Activity:
Every line in the records below with the string "Also" is to be copied out.

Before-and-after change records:
'''

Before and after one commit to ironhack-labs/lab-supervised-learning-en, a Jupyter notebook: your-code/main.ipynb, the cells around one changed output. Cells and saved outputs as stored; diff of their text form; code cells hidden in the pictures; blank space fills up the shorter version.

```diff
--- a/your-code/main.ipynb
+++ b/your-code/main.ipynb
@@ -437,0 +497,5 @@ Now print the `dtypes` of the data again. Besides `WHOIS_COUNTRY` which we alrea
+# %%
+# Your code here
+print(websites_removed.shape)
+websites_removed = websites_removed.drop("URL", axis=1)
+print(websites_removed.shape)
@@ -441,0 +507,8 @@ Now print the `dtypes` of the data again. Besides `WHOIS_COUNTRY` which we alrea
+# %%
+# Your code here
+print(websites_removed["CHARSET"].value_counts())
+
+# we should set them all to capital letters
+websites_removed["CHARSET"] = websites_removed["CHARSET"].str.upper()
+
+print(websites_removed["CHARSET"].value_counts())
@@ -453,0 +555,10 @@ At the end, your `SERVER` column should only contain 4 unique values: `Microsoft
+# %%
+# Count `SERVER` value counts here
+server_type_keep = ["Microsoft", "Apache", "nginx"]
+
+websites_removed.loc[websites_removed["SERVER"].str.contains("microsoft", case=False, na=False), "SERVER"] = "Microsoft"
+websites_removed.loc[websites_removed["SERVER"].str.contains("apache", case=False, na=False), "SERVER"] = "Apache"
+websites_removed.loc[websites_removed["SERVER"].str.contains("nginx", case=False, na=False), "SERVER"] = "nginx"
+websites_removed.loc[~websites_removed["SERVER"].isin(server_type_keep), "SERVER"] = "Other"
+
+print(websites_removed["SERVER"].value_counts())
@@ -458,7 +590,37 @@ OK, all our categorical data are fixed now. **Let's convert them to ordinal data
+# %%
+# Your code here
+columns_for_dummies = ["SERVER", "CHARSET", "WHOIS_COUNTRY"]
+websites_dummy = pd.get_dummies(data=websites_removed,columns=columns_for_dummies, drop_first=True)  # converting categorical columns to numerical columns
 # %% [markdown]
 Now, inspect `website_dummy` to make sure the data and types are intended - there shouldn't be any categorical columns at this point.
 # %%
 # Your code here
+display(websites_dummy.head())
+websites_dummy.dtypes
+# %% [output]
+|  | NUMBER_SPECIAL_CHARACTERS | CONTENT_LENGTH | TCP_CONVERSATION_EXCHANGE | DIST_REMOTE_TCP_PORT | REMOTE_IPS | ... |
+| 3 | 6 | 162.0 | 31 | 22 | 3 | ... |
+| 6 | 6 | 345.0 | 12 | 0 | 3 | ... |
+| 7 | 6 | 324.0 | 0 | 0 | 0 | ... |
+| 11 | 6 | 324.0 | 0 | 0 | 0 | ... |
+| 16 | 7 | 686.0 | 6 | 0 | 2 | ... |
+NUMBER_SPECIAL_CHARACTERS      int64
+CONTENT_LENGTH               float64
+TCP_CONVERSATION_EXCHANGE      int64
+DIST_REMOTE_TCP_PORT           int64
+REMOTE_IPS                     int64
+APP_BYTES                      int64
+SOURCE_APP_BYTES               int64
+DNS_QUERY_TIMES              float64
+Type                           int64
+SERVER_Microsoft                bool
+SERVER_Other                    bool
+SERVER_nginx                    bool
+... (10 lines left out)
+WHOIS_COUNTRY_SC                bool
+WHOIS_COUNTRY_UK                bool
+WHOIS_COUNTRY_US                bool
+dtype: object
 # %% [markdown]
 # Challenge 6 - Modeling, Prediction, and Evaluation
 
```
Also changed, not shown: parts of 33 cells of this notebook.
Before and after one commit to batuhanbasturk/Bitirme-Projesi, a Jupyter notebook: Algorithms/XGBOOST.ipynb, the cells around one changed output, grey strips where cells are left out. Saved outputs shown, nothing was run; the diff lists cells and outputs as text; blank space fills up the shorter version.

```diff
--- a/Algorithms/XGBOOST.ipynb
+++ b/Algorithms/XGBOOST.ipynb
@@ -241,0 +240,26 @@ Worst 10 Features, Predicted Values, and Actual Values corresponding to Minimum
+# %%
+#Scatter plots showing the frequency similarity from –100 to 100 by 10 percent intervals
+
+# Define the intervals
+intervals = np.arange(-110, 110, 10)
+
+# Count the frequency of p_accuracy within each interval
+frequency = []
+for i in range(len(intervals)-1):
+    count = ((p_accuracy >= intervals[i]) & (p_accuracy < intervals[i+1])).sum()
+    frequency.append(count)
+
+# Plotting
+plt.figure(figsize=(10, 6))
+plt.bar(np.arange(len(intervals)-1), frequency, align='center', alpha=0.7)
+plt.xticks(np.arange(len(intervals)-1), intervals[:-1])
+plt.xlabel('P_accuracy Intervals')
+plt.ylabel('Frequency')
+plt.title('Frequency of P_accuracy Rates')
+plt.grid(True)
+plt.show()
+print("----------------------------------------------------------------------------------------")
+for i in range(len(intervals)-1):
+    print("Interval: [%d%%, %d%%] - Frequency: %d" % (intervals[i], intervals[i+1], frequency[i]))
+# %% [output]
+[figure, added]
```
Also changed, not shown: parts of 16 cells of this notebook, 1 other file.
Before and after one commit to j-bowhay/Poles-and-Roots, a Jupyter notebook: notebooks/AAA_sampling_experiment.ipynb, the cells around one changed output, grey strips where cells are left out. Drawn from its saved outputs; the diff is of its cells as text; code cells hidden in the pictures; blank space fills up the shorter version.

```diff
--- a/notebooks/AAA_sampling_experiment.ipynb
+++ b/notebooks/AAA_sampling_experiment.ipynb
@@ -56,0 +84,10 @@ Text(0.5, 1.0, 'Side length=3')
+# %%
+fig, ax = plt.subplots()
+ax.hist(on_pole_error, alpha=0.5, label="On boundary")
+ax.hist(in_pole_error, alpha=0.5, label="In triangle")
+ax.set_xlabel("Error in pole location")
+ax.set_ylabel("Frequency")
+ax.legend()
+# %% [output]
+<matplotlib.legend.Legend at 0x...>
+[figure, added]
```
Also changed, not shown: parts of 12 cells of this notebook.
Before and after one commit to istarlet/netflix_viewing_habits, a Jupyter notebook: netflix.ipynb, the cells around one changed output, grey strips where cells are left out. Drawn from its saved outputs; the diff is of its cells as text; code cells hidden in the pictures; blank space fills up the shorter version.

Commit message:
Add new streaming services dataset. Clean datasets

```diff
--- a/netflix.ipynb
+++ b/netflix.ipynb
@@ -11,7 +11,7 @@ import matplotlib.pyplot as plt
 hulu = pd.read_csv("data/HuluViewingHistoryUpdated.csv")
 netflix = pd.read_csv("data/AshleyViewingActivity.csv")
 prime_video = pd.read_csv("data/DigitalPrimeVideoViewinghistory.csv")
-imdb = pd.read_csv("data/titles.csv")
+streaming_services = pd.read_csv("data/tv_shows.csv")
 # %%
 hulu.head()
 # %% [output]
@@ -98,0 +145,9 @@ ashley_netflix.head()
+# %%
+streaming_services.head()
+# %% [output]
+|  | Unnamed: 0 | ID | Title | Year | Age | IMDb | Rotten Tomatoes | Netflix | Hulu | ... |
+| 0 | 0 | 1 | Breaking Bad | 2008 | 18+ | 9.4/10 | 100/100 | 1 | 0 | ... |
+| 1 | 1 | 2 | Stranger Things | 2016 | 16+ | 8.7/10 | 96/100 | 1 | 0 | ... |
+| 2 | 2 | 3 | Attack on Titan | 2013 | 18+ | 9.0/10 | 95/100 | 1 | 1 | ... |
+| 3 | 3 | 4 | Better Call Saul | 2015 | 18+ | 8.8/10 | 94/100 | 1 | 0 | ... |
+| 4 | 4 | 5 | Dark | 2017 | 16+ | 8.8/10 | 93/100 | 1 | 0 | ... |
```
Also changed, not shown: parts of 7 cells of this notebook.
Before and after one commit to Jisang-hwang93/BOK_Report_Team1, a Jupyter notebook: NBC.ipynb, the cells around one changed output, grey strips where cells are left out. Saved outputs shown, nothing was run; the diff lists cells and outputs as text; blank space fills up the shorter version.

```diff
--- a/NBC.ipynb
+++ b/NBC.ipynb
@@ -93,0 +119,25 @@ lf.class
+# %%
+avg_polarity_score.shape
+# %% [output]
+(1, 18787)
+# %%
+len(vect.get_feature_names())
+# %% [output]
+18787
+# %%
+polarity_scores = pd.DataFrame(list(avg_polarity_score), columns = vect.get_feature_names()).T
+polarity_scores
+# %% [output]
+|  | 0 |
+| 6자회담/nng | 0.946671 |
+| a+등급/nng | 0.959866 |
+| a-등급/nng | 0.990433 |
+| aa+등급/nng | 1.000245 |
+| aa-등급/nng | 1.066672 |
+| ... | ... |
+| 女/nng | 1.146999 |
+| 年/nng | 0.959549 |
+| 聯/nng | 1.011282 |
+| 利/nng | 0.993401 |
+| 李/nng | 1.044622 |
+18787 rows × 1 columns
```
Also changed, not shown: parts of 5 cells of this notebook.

'''

Solved problem:
Also changed, not shown: parts of 33 cells of this notebook.
Also changed, not shown: parts of 16 cells of this notebook, 1 other file.
Also changed, not shown: parts of 12 cells of this notebook.
Also changed, not shown: parts of 7 cells of this notebook.
Also changed, not shown: parts of 5 cells of this notebook.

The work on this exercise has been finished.